Until now.

That dirty shoe sole is allowing a little ray of hope to shine in an otherwise dark cave of future unknowns.  Those unknowns can sometimes take on a bleak forecast.  One of those unknowns has been unsettling to me lately.  That is, the feeling that as Bridger is going through his growth spurts that will continue through his teens, the forecast of my life-long physical care of Bridger is clear . . .

I can't do this.

He is large and heavy and will be larger and heavier with each day.  Gains in physical ability have transitioned from the "wouldn't that be nice if. . ." thought category to, "this has to happen."

There are many challenges with being non-ambulatory that extend beyond the "inconvenience" of being wheelchair bound for a decade.

First, let's talk poop:  Sitting in a wheelchair all day complicates GI functioning.  It causes extreme constipation and when a child is extreme low tone, bowel movements are challenging enough to pass on their own.  Extreme constipation then requires special moms to add different laxatives down their child's g-tube.  Already complicated by their irregular "special" diets, the laxatives have effects that are all over the map.  When a large special needs child is still in diapers with no bowel control, this makes for a punishing hazmat party for he and I both.

Walking promotes GI motility and helps food be processed through his system.

Movement also helps his severe reflux caused by his low tone.  He is on a high dose of drugs to combat the reflux.  Those drugs have their own bone damaging side effects.  He often sleeps sitting propped up to reduce the painful effects.  He vomits from the reflux during the night.  He aspirates his vomit.  The aspiration causes pneumonia.

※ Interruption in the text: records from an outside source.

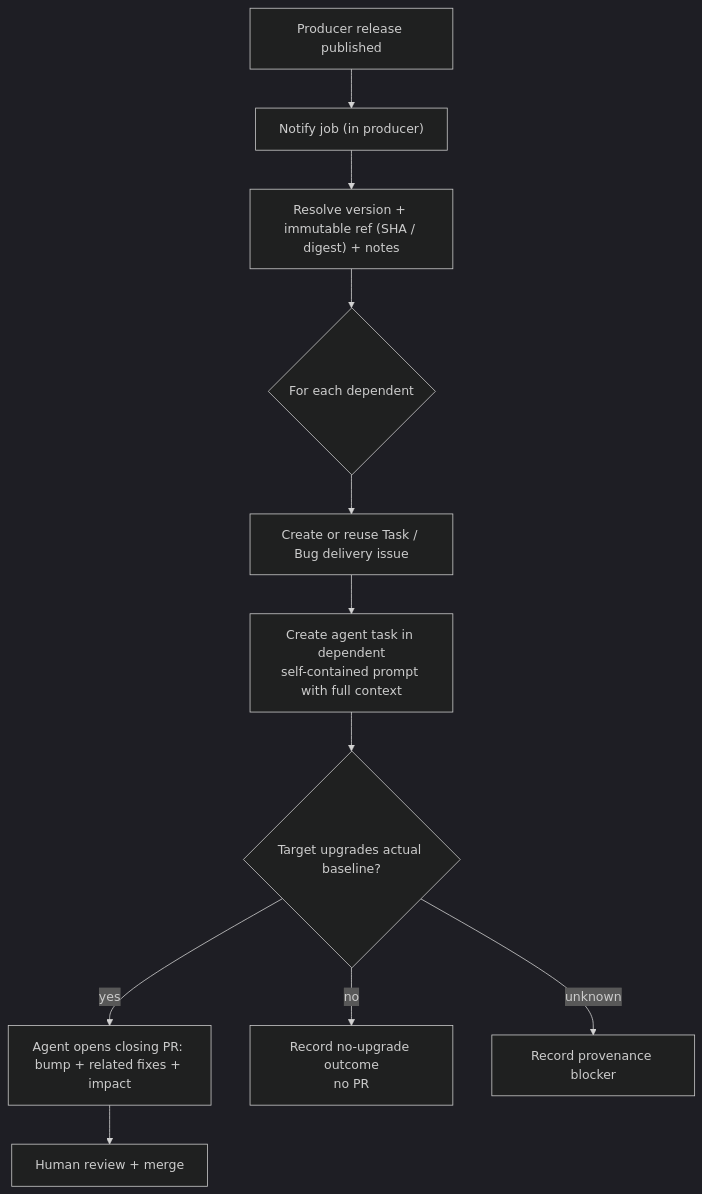
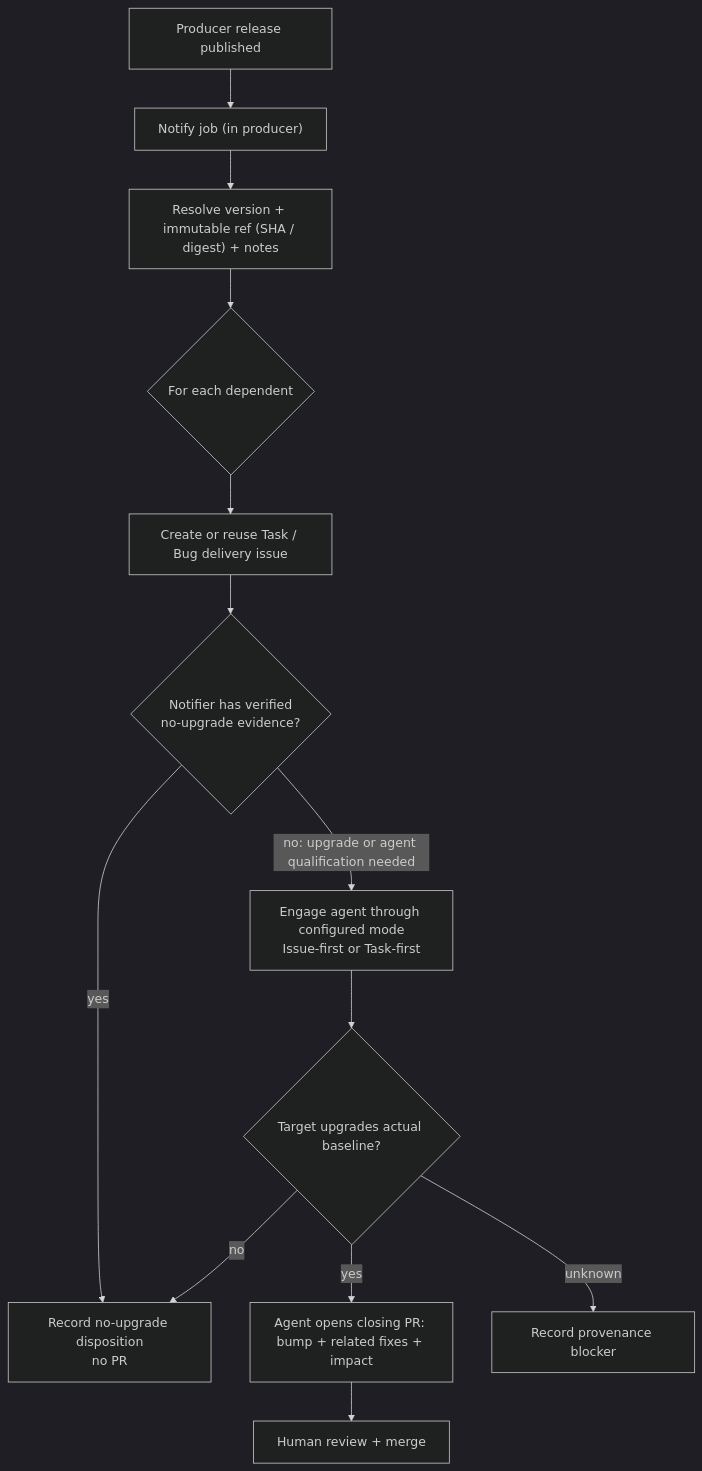
The diagram in src/docs/Capabilities/downstream-release-propagation/design.md (MSXOrg/docs), drawn with Mermaid (dark theme) before and after one commit. The commit also changed other lines of this file and 2 other files, not shown here.

Commit message:
Qualify upgrades before delegation and fleet branch creation

````diff
--- a/src/docs/Capabilities/downstream-release-propagation/design.md
+++ b/src/docs/Capabilities/downstream-release-propagation/design.md
@@ -17,13 +17,15 @@
 ```mermaid
 flowchart TD
   rel["Producer release published"] --> notify["Notify job (in producer)"]
   notify --> resolve["Resolve version + immutable ref (SHA / digest) + notes"]
   resolve --> fan{"For each dependent"}
   fan --> issue["Create or reuse Task / Bug delivery issue"]
-  issue --> delegate["Create agent task in dependent<br/>self-contained prompt with full context"]
+  issue --> known{"Notifier has verified<br/>no-upgrade evidence?"}
+  known -->|"yes"| nochange["Record no-upgrade disposition<br/>no PR"]
+  known -->|"no: upgrade or agent qualification needed"| delegate["Engage agent through configured mode<br/>Issue-first or Task-first"]
   delegate --> qualify{"Target upgrades actual baseline?"}
   qualify -->|"yes"| pr["Agent opens closing PR: bump + related fixes + impact"]
-  qualify -->|"no"| nochange["Record no-upgrade outcome<br/>no PR"]
+  qualify -->|"no"| nochange
   qualify -->|"unknown"| blocked["Record provenance blocker"]
   pr --> review["Human review + merge"]
 ```
````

Severe reflux causes an aversion to eating.  G-tubes aggravate reflux.

Standing and walking is also what allows your feet to form properly.  In order to have a hope of walking we have to keep his feet from becoming twisted and atrophied.  That is helped through his wearing of AFO's (aka "braces").   Hard plastic things hinged at the ankle are very awkward and uncomfortable to wear.  Just try keeping your foot at a 90 degree angle with your leg for a solid 15 minutes.  Try moving around on the floor and getting up to a chair maintaining that same angle.  Nearly impossible.  Then think what that would feel like after an entire day.  The plastic is also very hot and doesn't breath. That, combined with the lack of movement in his feet, means there is no friction that comes from moving the toes.  No friction + sweat = constant state of itchy, horrible athlete's foot.  Every day when his shoes come off I have to treat the sores in between each toe and help his foot to heal in the overnight break it has from his AFO's.

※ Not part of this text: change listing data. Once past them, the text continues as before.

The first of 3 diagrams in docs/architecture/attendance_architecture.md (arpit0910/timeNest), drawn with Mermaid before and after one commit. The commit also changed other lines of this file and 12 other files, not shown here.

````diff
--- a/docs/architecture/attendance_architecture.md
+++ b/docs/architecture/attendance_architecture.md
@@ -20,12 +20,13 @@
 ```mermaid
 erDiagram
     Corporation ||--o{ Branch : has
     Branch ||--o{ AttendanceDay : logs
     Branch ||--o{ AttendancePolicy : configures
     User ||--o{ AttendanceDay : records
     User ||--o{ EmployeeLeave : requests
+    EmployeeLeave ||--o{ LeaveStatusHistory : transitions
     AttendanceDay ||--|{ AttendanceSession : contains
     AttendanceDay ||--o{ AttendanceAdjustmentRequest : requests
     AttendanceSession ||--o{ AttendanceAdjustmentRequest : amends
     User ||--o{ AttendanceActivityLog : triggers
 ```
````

Sitting in a wheelchair also causes significant spinal curvature that must be surgically corrected with the insertion of rods.  That curvature, if not corrected, will also press on other organs and compromise internal systems.  He already has significant curvature. Standing and walking keeps that from progressing and helps promote proper formation of the spine.

The list can go on, but I will stop here in case your ears are wilting with "special talk".

The end story:  He has to get vertical.  Standing and walking has to be part of our future if Bridger is able to.  We won't know if he is able to if I don't do every thing I can to give him the chance.

So we press on.

Added to our weekly efforts now is aquatic therapy.  In the water, he can make his legs do what he intends them to do without gravity wreaking muscular havoc on his motor plan.

He is vertical and he loves it.  He is proud of himself.  He looks up through his labored, focused breathing and says, "Mom, I am doing it!"

He will do it.

Not only because I believe he will, and because he believes he can, 

but because he has to.

We desperately need a vertical perspective.